In fact, the Fallouja offensive would not kick off for another three weeks. Gilbert's carefully worded announcement was an elaborate psychological operation -- or "psy-op" -- intended to dupe insurgents in Fallouja and allow U.S. commanders to see how guerrillas would react if they believed U.S. troops were entering the city, according to several Pentagon officials.
In the hours after the initial report, CNN's Pentagon reporters were able to determine that the Fallouja operation had not, in fact, begun.
"As the story developed, we quickly made it clear to our viewers exactly what was going on in and around Fallouja," CNN spokesman Matthew Furman said.
Officials at the Pentagon and other U.S. national security agencies said the CNN incident was not an isolated feint -- the type used throughout history by armies to deceive their enemies -- but part of a broad effort underway within the Bush administration to use information to its advantage in the war on terrorism. [complete article]
In Falluja's ruins, big plans and a risk of chaos
By Robert F. Worth, New York Times, December 1, 2004
Standing in the rubble outside an empty medical clinic here, Dr. Basam Mohamed, dressed in a blue blazer and work boots, gazed out at the ruins of his native city.

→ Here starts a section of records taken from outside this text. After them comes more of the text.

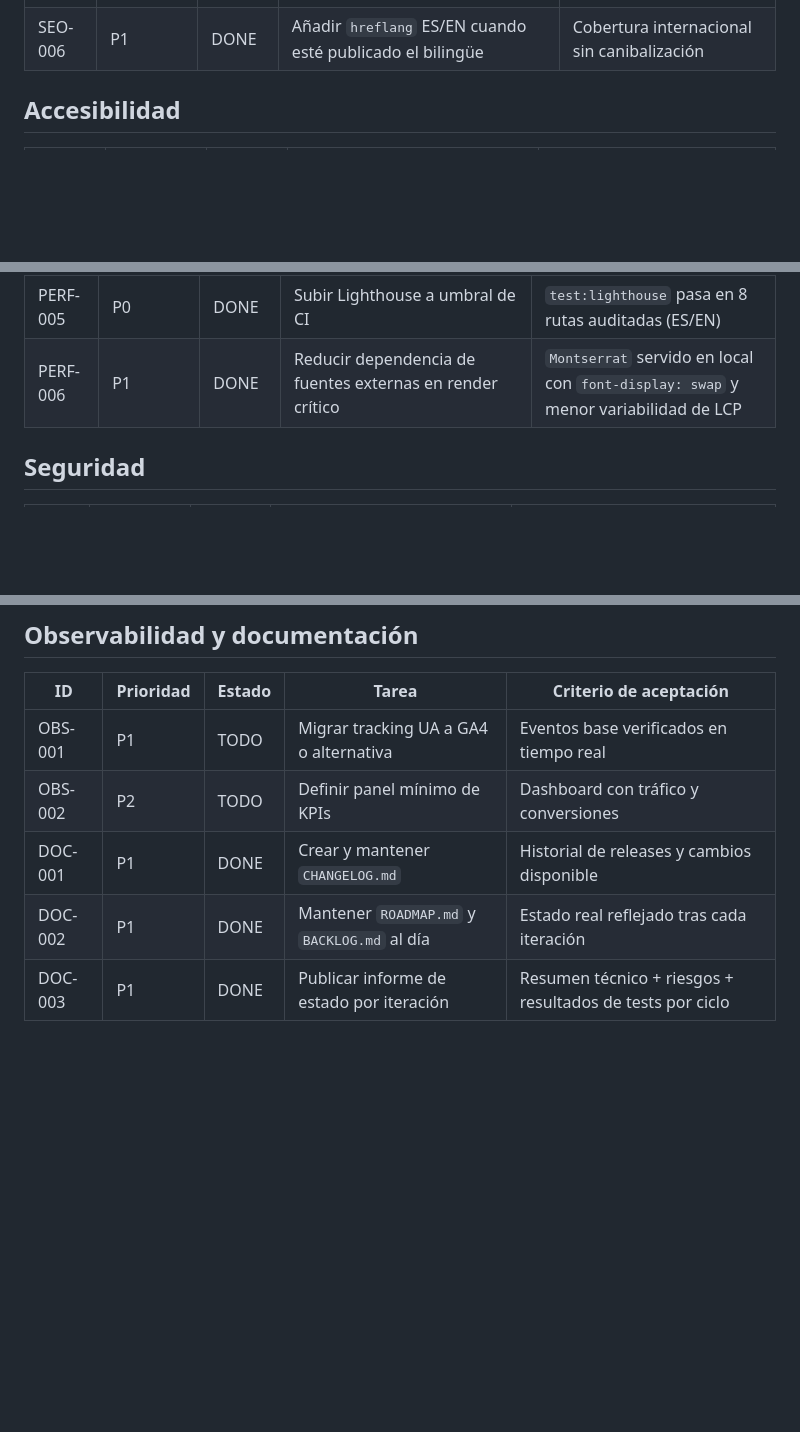
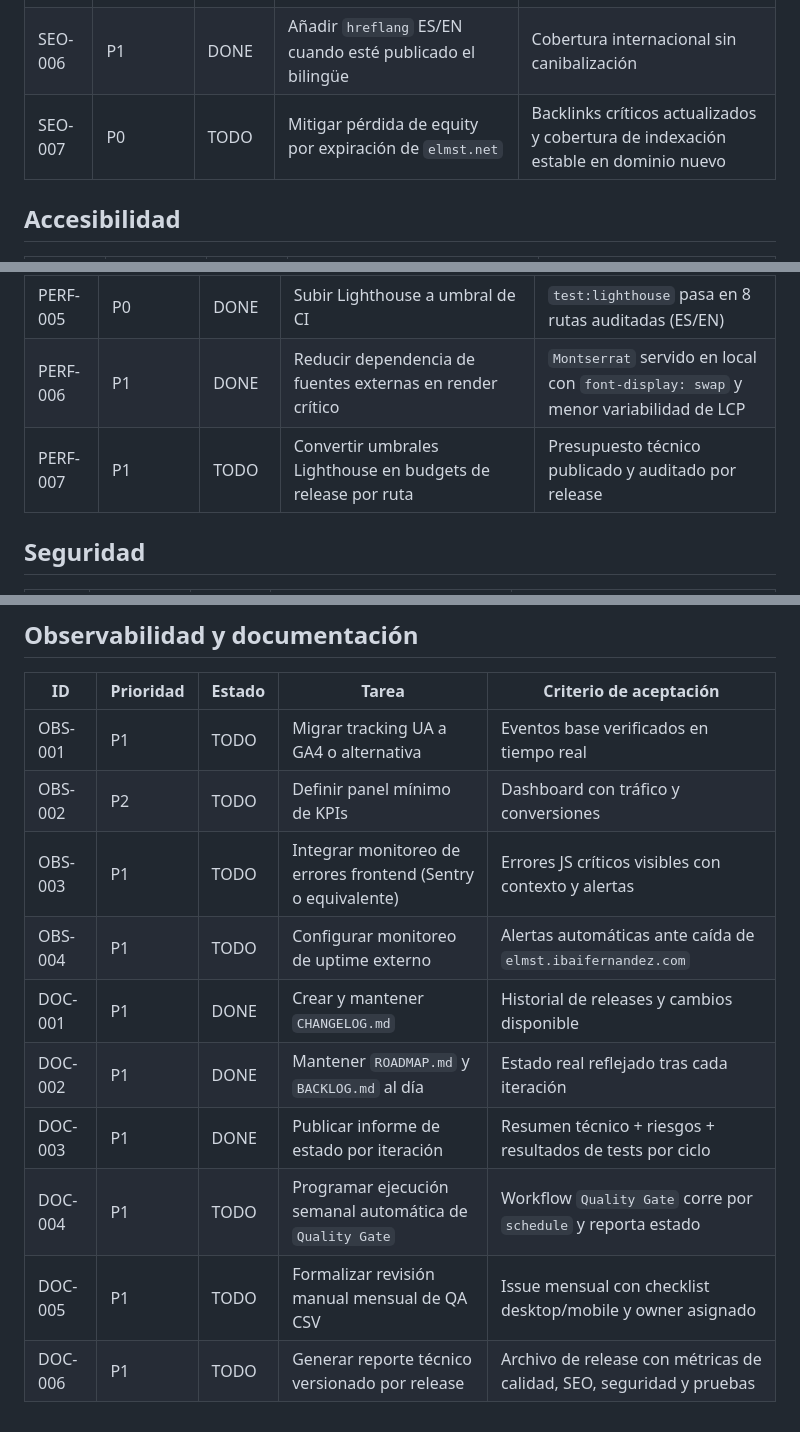
Before and after one commit to ibaifernandez/elm-st-web, a Markdown page: BACKLOG.md, 3 parts joined by grey strips. GitHub-like rendering; blank space fills up the shorter version.

```diff
--- a/BACKLOG.md
+++ b/BACKLOG.md
@@ -24,6 +24,7 @@
 | SEO-004 | P1 | DONE | Añadir Open Graph y Twitter cards | Previsualización social consistente |
 | SEO-005 | P1 | TODO | Corregir títulos/descripciones duplicadas o débiles | Metadata única por URL indexable |
 | SEO-006 | P1 | DONE | Añadir `hreflang` ES/EN cuando esté publicado el bilingüe | Cobertura internacional sin canibalización |
+| SEO-007 | P0 | TODO | Mitigar pérdida de equity por expiración de `elmst.net` | Backlinks críticos actualizados y cobertura de indexación estable en dominio nuevo |
 
 ## Accesibilidad
 | ID | Prioridad | Estado | Tarea | Criterio de aceptación |
@@ -43,6 +44,7 @@
 | PERF-004 | P2 | TODO | Definir budget por página | Budget documentado y medible |
 | PERF-005 | P0 | DONE | Subir Lighthouse a umbral de CI | `test:lighthouse` pasa en 8 rutas auditadas (ES/EN) |
 | PERF-006 | P1 | DONE | Reducir dependencia de fuentes externas en render crítico | `Montserrat` servido en local con `font-display: swap` y menor variabilidad de LCP |
+| PERF-007 | P1 | TODO | Convertir umbrales Lighthouse en budgets de release por ruta | Presupuesto técnico publicado y auditado por release |
 
 ## Seguridad
 | ID | Prioridad | Estado | Tarea | Criterio de aceptación |
@@ -81,6 +84,11 @@
 |---|---|---|---|---|
 | OBS-001 | P1 | TODO | Migrar tracking UA a GA4 o alternativa | Eventos base verificados en tiempo real |
 | OBS-002 | P2 | TODO | Definir panel mínimo de KPIs | Dashboard con tráfico y conversiones |
+| OBS-003 | P1 | TODO | Integrar monitoreo de errores frontend (Sentry o equivalente) | Errores JS críticos visibles con contexto y alertas |
+| OBS-004 | P1 | TODO | Configurar monitoreo de uptime externo | Alertas automáticas ante caída de `elmst.ibaifernandez.com` |
 | DOC-001 | P1 | DONE | Crear y mantener `CHANGELOG.md` | Historial de releases y cambios disponible |
 | DOC-002 | P1 | DONE | Mantener `ROADMAP.md` y `BACKLOG.md` al día | Estado real reflejado tras cada iteración |
 | DOC-003 | P1 | DONE | Publicar informe de estado por iteración | Resumen técnico + riesgos + resultados de tests por ciclo |
+| DOC-004 | P1 | TODO | Programar ejecución semanal automática de `Quality Gate` | Workflow `Quality Gate` corre por `schedule` y reporta estado |
+| DOC-005 | P1 | TODO | Formalizar revisión manual mensual de QA CSV | Issue mensual con checklist desktop/mobile y owner asignado |
+| DOC-006 | P1 | TODO | Generar reporte técnico versionado por release | Archivo de release con métricas de calidad, SEO, seguridad y pruebas |
```
Also changed, not shown: other parts of BACKLOG.md (+1 -0 lines), ROADMAP.md (+78 -0 lines).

He had just heard a group of American civil affairs officers explain their plans to rebuild the clinic and install a huge water tank behind it until the water pipes - smashed by bombs - could be fixed.
But Dr. Mohamed, a Health Ministry official in the Iraqi interim government, had other worries. His parents are among the residents who fled Falluja just before the American military offensive here earlier this month, he said. They are eager to return but have no idea how badly the fighting damaged the city.
"They will feel hard toward the Americans," Dr. Mohamed said with a wince, as his American guides led him off to look at another ruined clinic.
As military officials here prepare to start letting the first residents return to Falluja, possibly as soon as mid-December, they face an unusual challenge: how to win back the confidence of the people whose city they have just destroyed. [complete article]
As Iraqis register to vote, Shiites enthusiastic while fear grips Sunnis
By Yasser Salihee, Knight Ridder, November 30, 2004
As one of the thousands of food-ration agents who are entrusted with handing out voter registration forms in Iraq, Fadhil Muhsen Salom has a feel for the mood of his Shiite Muslim neighborhood, and he described it as enthusiastic.
"The people here are ready and counting the days to reach Jan. 30," he said, referring to the historic date when Iraqis will vote freely for the first time in five decades.
Across Baghdad, another food-ration agent, Salah Mahmood, nearly recoiled in fear when asked about the voter registration drive.
With a little coaxing, Mahmood acknowledged that he's been threatened and no longer hands out registration forms in his mainly Sunni Muslim neighborhood.
"Twenty days ago, I found a letter stuck on the door of my shop warning me to stop distributing the forms," Mahmood said. If he ignores the warning, Mahmood said, he knows what will happen: "I'm going to be killed with my family."
Block by block, and neighborhood by neighborhood, Iraq's election process is unfolding in starkly different ways. In areas populated by Shiites, who are the majority in Iraq, the process is going relatively smoothly. In contrast, intimidation and fear are rampant in some areas where Sunnis reside. [complete article]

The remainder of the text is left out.